EXTRACTED ENTRIES:

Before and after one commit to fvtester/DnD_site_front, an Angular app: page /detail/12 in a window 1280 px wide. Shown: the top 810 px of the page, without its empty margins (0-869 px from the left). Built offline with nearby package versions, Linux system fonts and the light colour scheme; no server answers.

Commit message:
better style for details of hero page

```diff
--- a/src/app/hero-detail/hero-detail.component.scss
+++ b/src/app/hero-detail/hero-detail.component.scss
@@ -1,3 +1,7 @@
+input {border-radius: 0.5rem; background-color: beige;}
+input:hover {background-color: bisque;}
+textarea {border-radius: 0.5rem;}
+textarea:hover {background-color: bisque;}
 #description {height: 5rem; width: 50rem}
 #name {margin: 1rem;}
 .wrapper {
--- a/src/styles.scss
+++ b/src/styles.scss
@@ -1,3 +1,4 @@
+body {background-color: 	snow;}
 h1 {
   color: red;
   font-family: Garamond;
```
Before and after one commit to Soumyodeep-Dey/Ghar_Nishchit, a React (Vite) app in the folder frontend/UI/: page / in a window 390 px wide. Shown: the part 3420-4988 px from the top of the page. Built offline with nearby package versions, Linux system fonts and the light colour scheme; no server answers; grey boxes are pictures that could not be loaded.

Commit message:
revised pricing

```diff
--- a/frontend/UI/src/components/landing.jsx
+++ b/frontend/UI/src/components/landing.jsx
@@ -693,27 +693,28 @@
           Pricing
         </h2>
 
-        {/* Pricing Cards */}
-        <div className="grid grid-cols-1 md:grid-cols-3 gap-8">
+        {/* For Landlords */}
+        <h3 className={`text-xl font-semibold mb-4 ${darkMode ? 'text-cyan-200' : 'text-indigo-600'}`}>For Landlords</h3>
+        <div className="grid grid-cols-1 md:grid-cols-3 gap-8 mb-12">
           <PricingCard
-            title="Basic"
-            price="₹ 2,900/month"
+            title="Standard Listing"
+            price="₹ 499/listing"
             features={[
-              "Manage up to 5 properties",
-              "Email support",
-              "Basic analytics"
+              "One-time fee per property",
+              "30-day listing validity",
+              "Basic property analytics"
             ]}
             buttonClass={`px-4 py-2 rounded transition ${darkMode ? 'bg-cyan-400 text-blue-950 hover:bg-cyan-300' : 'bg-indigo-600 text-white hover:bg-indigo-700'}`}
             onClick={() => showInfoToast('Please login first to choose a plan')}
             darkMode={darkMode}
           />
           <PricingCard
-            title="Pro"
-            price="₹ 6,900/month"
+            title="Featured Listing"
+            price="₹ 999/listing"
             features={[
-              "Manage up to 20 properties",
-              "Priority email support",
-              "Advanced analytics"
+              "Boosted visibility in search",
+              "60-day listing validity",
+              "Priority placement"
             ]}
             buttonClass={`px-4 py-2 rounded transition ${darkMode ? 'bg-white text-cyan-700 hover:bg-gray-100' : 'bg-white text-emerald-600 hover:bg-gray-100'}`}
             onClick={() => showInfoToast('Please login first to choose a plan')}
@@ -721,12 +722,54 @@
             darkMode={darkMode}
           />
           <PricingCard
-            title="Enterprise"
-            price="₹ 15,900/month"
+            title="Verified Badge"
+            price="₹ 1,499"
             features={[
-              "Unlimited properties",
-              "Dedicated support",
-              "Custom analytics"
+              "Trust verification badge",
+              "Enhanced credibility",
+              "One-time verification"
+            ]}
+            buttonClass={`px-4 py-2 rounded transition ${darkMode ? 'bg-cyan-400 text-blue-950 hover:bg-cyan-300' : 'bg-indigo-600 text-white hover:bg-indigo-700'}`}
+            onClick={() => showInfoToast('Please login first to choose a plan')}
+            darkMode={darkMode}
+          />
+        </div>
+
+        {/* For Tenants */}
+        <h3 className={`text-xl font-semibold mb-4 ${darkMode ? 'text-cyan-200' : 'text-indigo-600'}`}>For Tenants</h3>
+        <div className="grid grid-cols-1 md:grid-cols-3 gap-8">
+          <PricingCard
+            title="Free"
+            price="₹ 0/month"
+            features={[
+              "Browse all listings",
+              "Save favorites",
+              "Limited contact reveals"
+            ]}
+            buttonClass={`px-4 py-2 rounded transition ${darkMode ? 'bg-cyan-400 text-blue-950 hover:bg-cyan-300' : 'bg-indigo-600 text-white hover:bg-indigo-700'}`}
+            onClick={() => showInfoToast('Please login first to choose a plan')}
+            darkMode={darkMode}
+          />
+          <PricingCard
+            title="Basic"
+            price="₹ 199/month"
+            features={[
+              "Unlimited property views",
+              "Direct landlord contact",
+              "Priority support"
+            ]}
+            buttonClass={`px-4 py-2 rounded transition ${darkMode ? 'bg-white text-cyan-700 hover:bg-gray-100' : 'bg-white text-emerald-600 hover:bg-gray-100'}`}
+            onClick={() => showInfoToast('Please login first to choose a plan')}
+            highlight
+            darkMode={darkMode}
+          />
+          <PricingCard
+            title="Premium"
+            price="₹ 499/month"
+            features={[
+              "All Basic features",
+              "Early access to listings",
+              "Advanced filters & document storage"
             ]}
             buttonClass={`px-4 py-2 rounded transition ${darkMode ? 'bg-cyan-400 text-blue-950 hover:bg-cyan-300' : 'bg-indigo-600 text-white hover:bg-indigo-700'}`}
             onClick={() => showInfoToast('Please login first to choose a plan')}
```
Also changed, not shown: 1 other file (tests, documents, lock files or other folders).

ACTION ITEM: Tally the lines above containing "components". Answer with the count only.

ANSWER TO THIS PROBLEM: 2